USCIS Releases a New Green Card
Posted on 05/14/2010
Earlier this week, United States Citizenship and Immigration Services announced the release of a new green card.
The new green card — or the permanent resident card, as it is known officially — was redesigned to incorporate new and improved security features.
But what are the differences between the old green card and the new green card? And if you are a current permanent resident, will you need to replace your green card?
Avoiding Immigration Fraud
The green card was redesigned to implement better security features in an effort to deter immigration fraud.
“Redesigning the Green Card is a major achievement for USCIS,” said USCIS Director Alejandro Mayorkas in a press release. “The new security technology makes a critical contribution to the integrity of the immigration system.”
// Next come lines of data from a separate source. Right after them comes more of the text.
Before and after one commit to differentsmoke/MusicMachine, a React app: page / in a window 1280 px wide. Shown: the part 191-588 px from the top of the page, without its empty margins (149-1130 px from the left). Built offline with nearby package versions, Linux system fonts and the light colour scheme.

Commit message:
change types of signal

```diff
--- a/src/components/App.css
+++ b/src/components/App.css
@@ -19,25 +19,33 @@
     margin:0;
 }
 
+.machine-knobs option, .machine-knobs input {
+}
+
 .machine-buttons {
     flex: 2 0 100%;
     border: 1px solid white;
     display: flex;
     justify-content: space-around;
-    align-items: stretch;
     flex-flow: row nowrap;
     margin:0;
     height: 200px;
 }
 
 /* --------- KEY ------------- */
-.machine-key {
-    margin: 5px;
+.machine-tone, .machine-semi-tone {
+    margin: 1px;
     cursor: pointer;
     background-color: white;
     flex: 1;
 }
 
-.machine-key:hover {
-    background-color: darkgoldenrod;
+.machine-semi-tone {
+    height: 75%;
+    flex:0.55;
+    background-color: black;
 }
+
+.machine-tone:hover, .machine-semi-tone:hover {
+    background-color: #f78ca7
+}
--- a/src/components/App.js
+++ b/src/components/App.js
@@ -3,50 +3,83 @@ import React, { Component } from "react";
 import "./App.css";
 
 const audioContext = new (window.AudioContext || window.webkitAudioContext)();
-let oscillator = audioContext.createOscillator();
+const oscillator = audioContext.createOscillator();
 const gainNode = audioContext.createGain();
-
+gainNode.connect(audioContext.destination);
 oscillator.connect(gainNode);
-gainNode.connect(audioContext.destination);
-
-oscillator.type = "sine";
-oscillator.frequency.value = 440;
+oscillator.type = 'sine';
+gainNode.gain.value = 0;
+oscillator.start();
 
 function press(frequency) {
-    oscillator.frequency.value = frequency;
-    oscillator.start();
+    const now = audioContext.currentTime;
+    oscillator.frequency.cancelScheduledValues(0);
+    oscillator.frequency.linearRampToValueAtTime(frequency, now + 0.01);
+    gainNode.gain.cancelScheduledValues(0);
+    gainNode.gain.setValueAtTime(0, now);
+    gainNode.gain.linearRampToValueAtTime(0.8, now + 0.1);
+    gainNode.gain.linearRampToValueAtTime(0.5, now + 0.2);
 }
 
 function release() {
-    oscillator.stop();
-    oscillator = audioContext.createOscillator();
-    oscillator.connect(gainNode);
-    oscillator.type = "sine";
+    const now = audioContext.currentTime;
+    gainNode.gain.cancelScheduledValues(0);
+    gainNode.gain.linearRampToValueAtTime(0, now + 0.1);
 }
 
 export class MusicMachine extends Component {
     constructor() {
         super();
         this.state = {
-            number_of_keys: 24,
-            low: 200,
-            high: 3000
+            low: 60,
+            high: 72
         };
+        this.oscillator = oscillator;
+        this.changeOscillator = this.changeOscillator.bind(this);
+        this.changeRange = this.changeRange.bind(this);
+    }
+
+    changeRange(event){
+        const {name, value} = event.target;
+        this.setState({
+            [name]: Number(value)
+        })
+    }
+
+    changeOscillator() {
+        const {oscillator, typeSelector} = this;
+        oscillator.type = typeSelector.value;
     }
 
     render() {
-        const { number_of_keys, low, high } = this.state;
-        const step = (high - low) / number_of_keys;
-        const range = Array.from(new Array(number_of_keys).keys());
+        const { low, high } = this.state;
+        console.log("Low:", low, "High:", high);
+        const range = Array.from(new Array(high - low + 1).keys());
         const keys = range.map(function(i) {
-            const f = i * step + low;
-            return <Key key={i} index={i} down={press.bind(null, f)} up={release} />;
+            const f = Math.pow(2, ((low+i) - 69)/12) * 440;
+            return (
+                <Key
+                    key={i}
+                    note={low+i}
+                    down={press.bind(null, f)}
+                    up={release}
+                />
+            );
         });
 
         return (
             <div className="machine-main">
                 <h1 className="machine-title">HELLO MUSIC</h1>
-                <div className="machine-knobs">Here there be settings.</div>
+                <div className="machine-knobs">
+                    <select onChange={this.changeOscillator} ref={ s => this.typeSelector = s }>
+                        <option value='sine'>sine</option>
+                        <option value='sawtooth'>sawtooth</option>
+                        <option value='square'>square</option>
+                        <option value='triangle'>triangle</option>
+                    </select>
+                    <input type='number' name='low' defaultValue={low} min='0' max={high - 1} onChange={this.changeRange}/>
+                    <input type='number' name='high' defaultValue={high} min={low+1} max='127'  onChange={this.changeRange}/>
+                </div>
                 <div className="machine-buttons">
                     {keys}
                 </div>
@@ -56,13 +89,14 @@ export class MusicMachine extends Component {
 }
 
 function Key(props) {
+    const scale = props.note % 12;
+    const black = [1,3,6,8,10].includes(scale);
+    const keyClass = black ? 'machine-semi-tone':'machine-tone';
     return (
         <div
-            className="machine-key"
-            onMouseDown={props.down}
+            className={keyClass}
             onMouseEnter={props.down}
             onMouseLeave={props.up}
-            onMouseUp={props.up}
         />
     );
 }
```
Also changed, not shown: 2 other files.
With the new green card features, it will be harder to tamper with or produce counterfeit cards.
Better Security Features
The old green card had only a few security features — and on top of that, the card wasn’t even green!
To redesign the green card, USCIS partnered with US Customs and Border Protection, the Department of Homeland Security Screening Coordination Office and the Immigration and Customs Enforcement (ICE) Forensic Document Laboratory to bring about a well-designed card with state-of-the-art features.
The new green card improves on the picture of the resident and unique background design and holographic image. It also adds optical variable ink, a laser-engraved fingerprint, a tamper-resistant border and tiny high-resolution pictures of state flags and presidents. All of these elements make the new green card difficult to reproduce.
Digital files, including biometrics, are still stored on the card. Now, in addition, there is also an embedded radio frequency identification device. The radio frequency identification allows inspectors to read unique serial numbers from a distance and link the information to the personal data on file.
These new security features will allow for authentication of the new card quickly and accurately.
One element of the card is that USCIS kept the card’s nickname in mind when they redesigned it — the new green card is actually green!
Green Card Replacement
All green cards issued after May 11, 2010, will be in the new, more secure format.
Many permanent residents are now in possession of green cards with the old format. Some of these existing green cards have an expiration date. The cards will be valid until the expiration date, and the cardholders will receive the the redesigned green card if they seek a renewal.
There are some permanent residents in possession of green cards with no expiration date. While these cards are also still valid, USCIS recommends that these green card holders apply for a card replacement in order to receive the new green card.
To renew or replace a green card, permanent residents must fill out Form I-90. The fee is $370.
An alternative to renewing a green card may be filing for citizenship. Depending on the length of their duration in the US, some permanent residents may be eligible to apply to become a naturalized US citizen.
If you are a permanent resident, explore all your options before applying for a new green card!